    This is for sure one of the most frustrating things about flu season. If a person is sick with the flu, they should be home in bed. Going to the doctors office only spreads the flu to people with sprains, broken bones, surgical patients and pregnant women/babies who are there for check ups that are necessary. Work places need to trust that employees do not miss work unless they truly need to be away. I have yet to see a flu or cold that lasts for only a day! 2 or 3 days is not unreasonable, and I would far rather that my coworkers stay home than come to work and spread their germs.

  • Jenn
    January 11, 2014 - 13:29

    I agree with the Dr's. My boyfriends employer DEMANDS a sick note even when he's off for a day. Considering he gets 12 sick days per year that are his to use it is completely ridiculous to ask every time. However if someone is sick for 3 days in a row i can understand. It's also unacceptable that he had to waste a Dr's time when it could be used for someone who really needs it

  • Al Flint
    January 11, 2014 - 12:08

    As a manager of a department, We where told to get Doctor Notes by the employer to impose employees hardship more than anything else, most notes went in the garbage.

  • Leah
    January 11, 2014 - 11:27

    It also costs an employee 25 for that note.

  • mom
    January 11, 2014 - 09:40

    Employers who want doctors notes should be required to have a doctor or a nurse on staff to do this. And a sick note because you are sick one day? That's just ridiculous and a waste of everybody's time.

  • Robinoxford
    January 11, 2014 - 08:12

    No work no money needs no note.

  • Denise
    January 11, 2014 - 06:43

    There was a time where I worked that you could accumulate your sick time. If you didn't use it and you accumulated up to max , when you quit or retired you would get this as a pay out. People rarely called in sick when this was in place unless they were truly sick

  • guest
    January 11, 2014 - 02:34

    If the doctors would just stop selling the notes, it would eliminate the problem. If the person is not sick, then the person doesn't get a note. Thus the person has to go back to work without note and explain why the doctor didn't give a note.

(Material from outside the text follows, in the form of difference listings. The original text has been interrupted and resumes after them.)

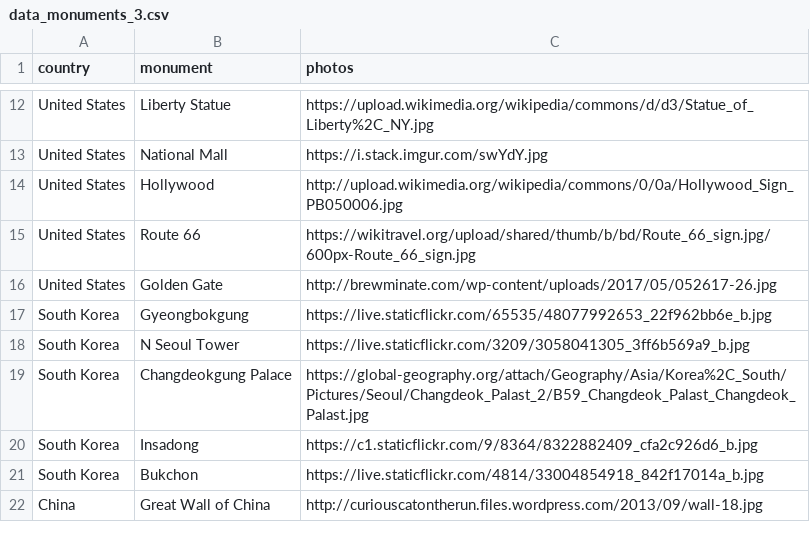
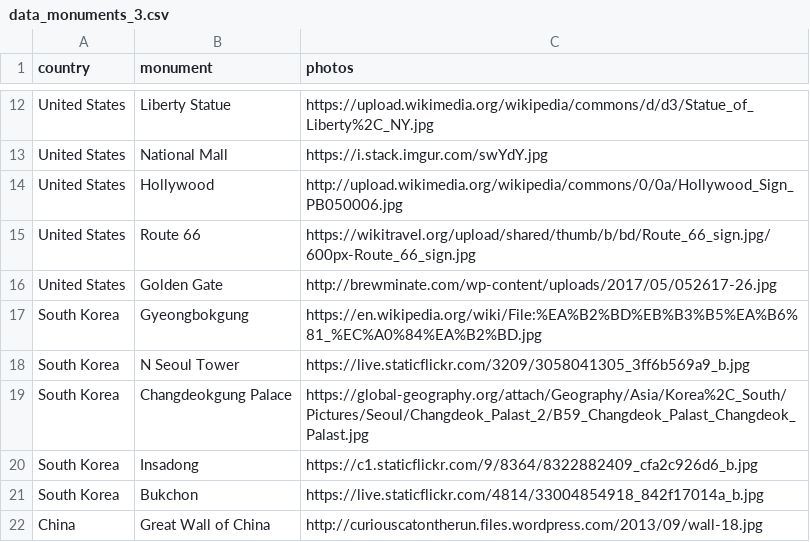
Before and after one commit to MaelBrenterch/data_visualizations, a CSV file: data_monuments_3.csv, drawn as a sheet; only a part is shown, gaps mark what is left out.

Commit message:
Update data_monuments_3.csv

```diff
--- a/data_monuments_3.csv
+++ b/data_monuments_3.csv
@@ -16,3 +16,3 @@ United States,Route 66,https://wikitravel.org/upload/shared/thumb/b/bd/Route_66_
 United States,Golden Gate,http://brewminate.com/wp-content/uploads/2017/05/052617-26.jpg
-South Korea,Gyeongbokgung,https://live.staticflickr.com/65535/48077992653_22f962bb6e_b.jpg
+South Korea,Gyeongbokgung,https://en.wikipedia.org/wiki/File:%EA%B2%BD%EB%B3%B5%EA%B6%81_%EC%A0%84%EA%B2%BD.jpg
 South Korea,N Seoul Tower,https://live.staticflickr.com/3209/3058041305_3ff6b569a9_b.jpg
```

    • dale
      January 12, 2014 - 08:07

      Guest.... your comment that employees should have to go back to work and explain why the Dr would not provide a note is very narrow minded. The problem lies in section 239 of the Canada Labour Code where it states that the employer is entitled to request an employee produce a Dr note within 15 day of returning to work. Coming from an industry that employees are required to be available for work 24/7 and do not have paid ot unpaid sick days allotted for being sick, I find it rather offensive that you would suggest that because a Dr was unwilling to provide a note when I was off sick that I would be required to explain this to my employer. Arbitrated jurisprudence is clear, If I fail to produce a Dr note after being off sick I can be dismissed with no recourse. The government should be after the abusing company's, not the abused employees.

  • Reinier Kanis
    January 11, 2014 - 02:20

    If employers were willing to pay a premium bill for tying up our medical system, then fine, but otherwise doctors should refuse to do it.

  • joe
    January 11, 2014 - 00:48

    Simple! Legislate that employees are not allowed to ask for sick notes unless the employee is away for a long time like a month. Give them one day a month with pay, any more than that they lose pay.

    • Bill
      January 11, 2014 - 17:01

      Joe, you must be in human day a month? Lol

    • Malzy
      January 12, 2014 - 06:42

      Though it is legislated in most jurisdictions to give sick days to employees, no jurisdiction has legislation requiring that any pay is necessary for sick days. So one day a month sick leave paid, and any others unpaid is actually above and beyond what is expected.